For Curtis Pfeiffer, chief business officer at algo-trading tools provider Pragma, FX teams specifically are not only dealing with bad information but actually lack some of the data necessary to build machine learning-based trading models.
“I think we’re still in early phases for AI in the FX market,” Pfeiffer told Finance Magnates.
“Looking at the Refinitiv report, a lot of attention is being placed on using machine learning to analyse individual company data, which doesn’t generate actionable signals to power FX decision making, like it would in equities or fixed income.”
More money or better data?
If Refinitiv’s report is to be trusted, communicating these data problems to senior management is going to be an important part of solving them.
A survey carried out by the data provider found that data scientists rank poor quality data as the biggest hurdle to greater adoption of machine learning. For c-level executives, this was secondary to a lack of funding.
These two opinions may not actually contradict one another. C-level executives may think that more funding would equal better data. Thus, if funds are lacking to provide better data, then, for those senior executives, a lack of funds becomes the biggest barrier to machine learning adoption.
But if simply sinking more money into machine learning projects won’t improve data quality, then there’s no point in doing it.

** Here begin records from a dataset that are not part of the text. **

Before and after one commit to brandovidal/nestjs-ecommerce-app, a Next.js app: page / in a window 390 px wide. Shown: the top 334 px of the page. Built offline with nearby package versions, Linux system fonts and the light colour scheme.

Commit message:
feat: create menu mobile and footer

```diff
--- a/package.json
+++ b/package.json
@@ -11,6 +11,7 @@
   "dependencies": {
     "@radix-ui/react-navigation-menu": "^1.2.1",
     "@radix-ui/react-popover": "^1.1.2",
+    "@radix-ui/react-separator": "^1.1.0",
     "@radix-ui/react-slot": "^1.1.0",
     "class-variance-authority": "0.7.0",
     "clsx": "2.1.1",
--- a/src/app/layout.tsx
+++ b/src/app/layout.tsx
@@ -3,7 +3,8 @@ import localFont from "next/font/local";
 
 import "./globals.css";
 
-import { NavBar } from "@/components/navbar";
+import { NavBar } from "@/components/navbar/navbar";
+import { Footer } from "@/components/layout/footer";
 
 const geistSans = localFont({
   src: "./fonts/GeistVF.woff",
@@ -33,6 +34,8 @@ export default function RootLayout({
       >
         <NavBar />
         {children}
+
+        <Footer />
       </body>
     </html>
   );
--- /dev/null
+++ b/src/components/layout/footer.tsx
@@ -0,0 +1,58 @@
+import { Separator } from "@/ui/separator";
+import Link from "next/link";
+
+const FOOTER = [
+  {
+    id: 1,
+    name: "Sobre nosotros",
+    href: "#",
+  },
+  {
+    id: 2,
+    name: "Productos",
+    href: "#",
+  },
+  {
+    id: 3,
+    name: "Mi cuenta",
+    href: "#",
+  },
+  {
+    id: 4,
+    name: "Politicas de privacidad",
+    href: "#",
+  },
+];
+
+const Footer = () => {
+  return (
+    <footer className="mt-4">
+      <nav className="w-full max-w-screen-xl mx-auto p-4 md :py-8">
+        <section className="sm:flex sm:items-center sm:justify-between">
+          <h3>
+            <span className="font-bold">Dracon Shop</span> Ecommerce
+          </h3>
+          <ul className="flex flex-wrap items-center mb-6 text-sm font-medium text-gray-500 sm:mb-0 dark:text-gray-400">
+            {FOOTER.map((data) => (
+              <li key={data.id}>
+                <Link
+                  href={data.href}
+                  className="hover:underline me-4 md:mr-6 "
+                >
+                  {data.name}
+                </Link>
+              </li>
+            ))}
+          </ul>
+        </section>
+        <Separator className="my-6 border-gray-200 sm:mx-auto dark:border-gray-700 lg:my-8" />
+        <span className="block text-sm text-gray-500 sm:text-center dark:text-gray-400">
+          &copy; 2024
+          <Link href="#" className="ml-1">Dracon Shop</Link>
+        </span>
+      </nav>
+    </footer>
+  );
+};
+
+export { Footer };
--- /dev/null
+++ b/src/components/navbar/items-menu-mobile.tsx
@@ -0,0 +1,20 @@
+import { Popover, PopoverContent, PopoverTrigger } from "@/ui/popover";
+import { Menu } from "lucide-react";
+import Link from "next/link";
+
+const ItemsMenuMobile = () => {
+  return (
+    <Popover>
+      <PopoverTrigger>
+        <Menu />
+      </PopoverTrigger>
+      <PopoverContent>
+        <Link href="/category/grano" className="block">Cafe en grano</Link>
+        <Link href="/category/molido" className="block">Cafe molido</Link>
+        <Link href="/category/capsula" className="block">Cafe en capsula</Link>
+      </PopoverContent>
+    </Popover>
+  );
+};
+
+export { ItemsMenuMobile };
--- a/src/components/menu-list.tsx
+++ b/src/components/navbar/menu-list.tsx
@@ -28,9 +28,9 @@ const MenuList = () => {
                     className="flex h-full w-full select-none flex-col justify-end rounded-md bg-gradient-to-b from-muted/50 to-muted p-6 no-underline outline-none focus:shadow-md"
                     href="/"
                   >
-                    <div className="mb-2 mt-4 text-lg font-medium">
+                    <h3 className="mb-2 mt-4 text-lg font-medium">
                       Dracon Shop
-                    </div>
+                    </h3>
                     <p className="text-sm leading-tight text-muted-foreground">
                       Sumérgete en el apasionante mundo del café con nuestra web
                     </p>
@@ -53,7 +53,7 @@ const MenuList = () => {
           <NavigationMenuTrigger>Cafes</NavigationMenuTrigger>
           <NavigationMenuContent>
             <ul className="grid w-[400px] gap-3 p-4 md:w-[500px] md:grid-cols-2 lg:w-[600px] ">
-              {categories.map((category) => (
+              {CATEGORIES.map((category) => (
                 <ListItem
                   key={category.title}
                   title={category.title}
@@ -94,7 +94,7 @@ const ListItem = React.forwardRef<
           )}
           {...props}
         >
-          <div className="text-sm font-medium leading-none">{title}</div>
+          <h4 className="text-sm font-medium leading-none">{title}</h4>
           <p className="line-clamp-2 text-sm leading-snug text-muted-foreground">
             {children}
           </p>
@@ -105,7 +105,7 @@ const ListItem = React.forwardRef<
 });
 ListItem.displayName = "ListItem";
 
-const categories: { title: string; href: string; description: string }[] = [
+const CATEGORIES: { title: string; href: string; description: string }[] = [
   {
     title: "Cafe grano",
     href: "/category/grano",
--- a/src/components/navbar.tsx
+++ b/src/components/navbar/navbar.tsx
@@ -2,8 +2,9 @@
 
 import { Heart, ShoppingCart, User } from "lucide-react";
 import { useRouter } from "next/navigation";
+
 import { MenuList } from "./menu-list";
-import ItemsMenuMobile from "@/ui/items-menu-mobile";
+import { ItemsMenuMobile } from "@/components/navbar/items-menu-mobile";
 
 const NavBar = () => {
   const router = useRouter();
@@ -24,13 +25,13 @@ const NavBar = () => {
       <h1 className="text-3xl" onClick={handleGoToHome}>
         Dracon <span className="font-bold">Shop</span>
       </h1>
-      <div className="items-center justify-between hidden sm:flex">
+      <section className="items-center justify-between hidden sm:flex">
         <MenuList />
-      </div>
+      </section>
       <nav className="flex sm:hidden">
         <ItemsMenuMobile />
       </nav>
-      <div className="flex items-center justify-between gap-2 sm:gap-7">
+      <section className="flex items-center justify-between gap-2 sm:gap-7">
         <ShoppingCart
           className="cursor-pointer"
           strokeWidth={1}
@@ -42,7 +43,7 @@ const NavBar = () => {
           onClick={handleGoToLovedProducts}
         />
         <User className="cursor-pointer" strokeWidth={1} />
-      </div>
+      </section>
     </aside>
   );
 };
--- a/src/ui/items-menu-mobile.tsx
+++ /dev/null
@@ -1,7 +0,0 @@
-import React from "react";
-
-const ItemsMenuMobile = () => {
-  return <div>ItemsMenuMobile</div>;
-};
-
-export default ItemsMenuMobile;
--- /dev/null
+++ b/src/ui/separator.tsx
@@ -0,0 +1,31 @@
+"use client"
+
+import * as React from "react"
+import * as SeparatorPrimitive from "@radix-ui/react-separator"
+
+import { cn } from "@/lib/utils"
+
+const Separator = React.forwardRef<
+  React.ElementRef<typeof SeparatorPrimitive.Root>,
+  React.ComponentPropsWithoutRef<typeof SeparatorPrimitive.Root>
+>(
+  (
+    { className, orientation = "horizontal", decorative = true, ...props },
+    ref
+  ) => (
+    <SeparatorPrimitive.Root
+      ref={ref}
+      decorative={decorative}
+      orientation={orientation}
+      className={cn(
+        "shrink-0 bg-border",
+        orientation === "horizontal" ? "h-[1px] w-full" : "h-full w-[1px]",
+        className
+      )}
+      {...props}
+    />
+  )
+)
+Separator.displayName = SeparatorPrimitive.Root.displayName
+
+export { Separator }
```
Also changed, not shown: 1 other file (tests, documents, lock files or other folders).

In either case, Refinitiv’s report is indicative of what many people have been saying for a while – machine learning is coming but it’s going to take some time for the technology to start working at full capacity.